===== Provided records =====

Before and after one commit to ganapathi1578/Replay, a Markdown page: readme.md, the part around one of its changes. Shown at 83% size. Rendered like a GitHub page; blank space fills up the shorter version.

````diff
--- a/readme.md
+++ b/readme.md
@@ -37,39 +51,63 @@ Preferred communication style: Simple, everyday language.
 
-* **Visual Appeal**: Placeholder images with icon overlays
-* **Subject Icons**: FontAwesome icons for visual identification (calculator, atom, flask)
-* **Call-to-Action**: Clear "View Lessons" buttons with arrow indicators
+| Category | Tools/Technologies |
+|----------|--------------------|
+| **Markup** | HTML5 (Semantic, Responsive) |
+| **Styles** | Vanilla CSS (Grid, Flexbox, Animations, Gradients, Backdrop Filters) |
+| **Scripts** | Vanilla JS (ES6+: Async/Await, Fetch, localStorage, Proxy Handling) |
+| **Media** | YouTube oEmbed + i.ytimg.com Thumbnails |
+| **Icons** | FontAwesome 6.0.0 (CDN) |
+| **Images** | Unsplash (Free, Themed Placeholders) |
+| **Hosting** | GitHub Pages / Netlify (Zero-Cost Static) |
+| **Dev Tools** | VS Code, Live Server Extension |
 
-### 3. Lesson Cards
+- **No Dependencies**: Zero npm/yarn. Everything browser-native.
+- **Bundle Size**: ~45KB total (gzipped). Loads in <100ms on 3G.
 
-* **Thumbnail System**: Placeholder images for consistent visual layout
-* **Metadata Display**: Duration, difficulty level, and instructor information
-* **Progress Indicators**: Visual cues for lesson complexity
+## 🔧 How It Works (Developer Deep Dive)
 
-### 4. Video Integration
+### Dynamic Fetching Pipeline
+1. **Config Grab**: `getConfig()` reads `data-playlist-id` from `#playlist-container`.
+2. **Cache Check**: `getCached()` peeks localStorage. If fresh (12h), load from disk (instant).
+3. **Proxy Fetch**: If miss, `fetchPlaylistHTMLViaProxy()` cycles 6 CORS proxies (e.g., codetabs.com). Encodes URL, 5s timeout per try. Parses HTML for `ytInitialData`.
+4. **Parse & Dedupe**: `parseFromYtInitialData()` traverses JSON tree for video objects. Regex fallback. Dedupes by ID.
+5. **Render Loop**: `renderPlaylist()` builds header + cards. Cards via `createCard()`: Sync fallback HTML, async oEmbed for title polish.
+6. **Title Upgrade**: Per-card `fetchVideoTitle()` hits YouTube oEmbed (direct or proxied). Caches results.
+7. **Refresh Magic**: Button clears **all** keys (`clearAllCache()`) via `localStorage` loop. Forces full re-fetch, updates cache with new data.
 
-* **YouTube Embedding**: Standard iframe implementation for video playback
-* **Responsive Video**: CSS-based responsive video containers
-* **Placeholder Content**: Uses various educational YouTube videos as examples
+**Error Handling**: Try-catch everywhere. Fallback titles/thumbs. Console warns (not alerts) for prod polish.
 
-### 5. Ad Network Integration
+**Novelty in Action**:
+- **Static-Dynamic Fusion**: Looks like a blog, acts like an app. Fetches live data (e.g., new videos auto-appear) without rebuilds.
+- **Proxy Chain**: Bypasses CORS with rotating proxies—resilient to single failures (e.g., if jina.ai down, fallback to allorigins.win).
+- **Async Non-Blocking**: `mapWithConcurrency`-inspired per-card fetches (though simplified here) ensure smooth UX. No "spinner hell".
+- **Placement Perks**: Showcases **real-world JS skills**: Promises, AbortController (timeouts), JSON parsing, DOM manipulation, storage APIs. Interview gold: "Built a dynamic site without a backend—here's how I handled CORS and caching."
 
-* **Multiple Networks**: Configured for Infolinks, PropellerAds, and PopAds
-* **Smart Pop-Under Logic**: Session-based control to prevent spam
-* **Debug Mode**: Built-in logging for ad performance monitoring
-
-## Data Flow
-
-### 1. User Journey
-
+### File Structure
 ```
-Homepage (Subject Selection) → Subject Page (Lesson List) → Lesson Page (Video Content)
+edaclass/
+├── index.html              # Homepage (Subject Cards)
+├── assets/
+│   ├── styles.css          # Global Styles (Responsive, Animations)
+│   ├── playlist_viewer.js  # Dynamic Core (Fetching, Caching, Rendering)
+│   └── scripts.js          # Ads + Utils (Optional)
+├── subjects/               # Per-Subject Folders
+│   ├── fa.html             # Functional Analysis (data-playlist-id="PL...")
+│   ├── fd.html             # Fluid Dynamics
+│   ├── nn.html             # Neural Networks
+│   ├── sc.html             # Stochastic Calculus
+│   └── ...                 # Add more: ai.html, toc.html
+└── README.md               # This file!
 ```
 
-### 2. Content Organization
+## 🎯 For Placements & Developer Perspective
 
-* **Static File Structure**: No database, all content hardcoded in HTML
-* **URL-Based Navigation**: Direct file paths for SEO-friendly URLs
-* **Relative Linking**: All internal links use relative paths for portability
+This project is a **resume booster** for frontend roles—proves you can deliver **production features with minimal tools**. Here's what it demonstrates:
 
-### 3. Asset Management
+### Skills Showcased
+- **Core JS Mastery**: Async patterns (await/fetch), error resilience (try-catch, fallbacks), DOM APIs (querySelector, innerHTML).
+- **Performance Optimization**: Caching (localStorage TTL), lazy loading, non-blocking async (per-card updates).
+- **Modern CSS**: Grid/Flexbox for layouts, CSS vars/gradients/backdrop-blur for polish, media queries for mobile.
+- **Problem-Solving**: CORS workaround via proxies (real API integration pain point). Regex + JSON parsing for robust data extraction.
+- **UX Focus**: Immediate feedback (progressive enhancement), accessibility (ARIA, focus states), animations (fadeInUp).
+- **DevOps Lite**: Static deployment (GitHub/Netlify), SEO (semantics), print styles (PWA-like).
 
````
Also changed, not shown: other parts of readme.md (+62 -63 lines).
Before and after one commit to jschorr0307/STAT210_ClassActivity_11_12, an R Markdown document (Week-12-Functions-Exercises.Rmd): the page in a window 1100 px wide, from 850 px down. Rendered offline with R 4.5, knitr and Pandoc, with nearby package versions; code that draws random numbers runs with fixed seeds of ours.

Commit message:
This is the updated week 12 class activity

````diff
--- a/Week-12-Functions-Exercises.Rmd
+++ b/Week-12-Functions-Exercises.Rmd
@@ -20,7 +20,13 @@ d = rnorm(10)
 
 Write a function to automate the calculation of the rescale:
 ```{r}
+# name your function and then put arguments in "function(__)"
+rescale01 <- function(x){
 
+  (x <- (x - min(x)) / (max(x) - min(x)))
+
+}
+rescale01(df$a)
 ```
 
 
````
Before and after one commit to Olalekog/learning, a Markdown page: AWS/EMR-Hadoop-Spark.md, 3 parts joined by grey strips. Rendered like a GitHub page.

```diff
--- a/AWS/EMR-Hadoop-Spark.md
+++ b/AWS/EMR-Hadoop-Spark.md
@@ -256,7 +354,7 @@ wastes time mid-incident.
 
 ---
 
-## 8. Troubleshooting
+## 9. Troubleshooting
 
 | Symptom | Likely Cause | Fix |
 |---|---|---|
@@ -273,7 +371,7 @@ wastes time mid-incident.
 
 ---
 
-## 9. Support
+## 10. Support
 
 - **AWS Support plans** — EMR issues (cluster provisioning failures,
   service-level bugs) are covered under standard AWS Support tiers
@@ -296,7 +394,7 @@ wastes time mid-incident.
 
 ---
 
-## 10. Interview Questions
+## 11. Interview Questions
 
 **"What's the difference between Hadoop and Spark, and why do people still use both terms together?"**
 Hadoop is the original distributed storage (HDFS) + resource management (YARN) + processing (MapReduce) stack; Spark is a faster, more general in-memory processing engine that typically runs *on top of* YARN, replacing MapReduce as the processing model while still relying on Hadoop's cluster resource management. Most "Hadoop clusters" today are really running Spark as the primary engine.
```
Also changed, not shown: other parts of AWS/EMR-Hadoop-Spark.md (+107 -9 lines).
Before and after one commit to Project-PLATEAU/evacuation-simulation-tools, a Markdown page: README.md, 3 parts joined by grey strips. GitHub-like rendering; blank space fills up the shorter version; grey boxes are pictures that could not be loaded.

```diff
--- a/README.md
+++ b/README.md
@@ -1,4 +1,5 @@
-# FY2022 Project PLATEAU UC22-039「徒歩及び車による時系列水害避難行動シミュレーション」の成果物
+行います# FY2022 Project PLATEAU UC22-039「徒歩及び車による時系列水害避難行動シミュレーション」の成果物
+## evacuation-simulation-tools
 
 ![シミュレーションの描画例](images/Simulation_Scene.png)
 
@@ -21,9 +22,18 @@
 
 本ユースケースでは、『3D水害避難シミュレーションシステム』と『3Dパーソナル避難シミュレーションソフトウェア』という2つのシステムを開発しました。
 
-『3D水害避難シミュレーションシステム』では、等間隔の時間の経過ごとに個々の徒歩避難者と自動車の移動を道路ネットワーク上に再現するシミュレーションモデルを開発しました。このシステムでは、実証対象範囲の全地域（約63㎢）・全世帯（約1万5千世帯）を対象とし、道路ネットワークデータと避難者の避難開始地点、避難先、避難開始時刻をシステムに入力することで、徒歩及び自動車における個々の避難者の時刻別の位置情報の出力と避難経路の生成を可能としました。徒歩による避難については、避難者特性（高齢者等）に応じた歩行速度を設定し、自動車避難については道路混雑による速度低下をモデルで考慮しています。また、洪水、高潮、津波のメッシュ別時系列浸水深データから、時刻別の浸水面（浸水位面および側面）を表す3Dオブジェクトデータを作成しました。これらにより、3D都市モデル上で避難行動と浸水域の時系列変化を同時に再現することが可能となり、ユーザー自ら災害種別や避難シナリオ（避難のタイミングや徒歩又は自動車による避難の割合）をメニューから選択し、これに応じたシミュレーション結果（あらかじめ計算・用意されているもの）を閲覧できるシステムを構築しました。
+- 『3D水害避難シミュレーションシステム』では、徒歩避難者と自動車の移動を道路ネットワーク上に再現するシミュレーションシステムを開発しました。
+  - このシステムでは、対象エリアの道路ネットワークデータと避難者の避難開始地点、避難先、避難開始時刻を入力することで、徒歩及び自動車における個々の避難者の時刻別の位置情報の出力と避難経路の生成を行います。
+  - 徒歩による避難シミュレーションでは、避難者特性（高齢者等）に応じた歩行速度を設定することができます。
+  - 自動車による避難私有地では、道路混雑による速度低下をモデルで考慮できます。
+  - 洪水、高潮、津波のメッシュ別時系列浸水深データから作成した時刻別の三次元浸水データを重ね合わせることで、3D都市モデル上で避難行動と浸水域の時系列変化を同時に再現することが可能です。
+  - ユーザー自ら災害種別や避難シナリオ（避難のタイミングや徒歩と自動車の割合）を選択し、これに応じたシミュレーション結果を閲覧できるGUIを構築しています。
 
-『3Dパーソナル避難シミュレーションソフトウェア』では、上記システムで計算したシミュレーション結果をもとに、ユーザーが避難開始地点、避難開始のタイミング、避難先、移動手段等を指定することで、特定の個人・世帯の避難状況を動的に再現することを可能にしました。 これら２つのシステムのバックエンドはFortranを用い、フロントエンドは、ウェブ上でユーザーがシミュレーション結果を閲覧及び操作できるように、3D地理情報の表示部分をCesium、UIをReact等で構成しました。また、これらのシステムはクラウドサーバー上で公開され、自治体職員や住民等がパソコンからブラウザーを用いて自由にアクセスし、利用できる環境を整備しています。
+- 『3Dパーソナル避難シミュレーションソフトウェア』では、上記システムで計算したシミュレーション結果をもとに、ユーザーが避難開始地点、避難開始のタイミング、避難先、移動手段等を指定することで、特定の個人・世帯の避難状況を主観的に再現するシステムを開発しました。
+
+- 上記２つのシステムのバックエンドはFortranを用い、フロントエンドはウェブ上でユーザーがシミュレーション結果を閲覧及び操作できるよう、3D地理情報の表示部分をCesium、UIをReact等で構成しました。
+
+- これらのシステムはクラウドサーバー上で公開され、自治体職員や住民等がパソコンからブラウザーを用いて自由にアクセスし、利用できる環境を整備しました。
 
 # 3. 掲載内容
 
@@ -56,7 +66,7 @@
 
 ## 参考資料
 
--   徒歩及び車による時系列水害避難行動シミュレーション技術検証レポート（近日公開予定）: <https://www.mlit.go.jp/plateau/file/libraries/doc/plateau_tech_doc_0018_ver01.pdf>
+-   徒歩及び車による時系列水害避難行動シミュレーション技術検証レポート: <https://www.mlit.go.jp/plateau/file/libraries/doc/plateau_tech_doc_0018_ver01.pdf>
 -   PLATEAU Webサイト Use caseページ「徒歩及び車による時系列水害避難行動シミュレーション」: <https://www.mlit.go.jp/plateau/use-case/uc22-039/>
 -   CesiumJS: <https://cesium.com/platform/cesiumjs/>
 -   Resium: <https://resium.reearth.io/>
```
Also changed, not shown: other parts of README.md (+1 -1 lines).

=====

What is required >>
Select every line in the material above where the string "避難開始のタイミング" occurs, and copy it.

Answer box >>
-『3Dパーソナル避難シミュレーションソフトウェア』では、上記システムで計算したシミュレーション結果をもとに、ユーザーが避難開始地点、避難開始のタイミング、避難先、移動手段等を指定することで、特定の個人・世帯の避難状況を動的に再現することを可能にしました。 これら２つのシステムのバックエンドはFortranを用い、フロントエンドは、ウェブ上でユーザーがシミュレーション結果を閲覧及び操作できるように、3D地理情報の表示部分をCesium、UIをReact等で構成しました。また、これらのシステムはクラウドサーバー上で公開され、自治体職員や住民等がパソコンからブラウザーを用いて自由にアクセスし、利用できる環境を整備しています。
+- 『3Dパーソナル避難シミュレーションソフトウェア』では、上記システムで計算したシミュレーション結果をもとに、ユーザーが避難開始地点、避難開始のタイミング、避難先、移動手段等を指定することで、特定の個人・世帯の避難状況を主観的に再現するシステムを開発しました。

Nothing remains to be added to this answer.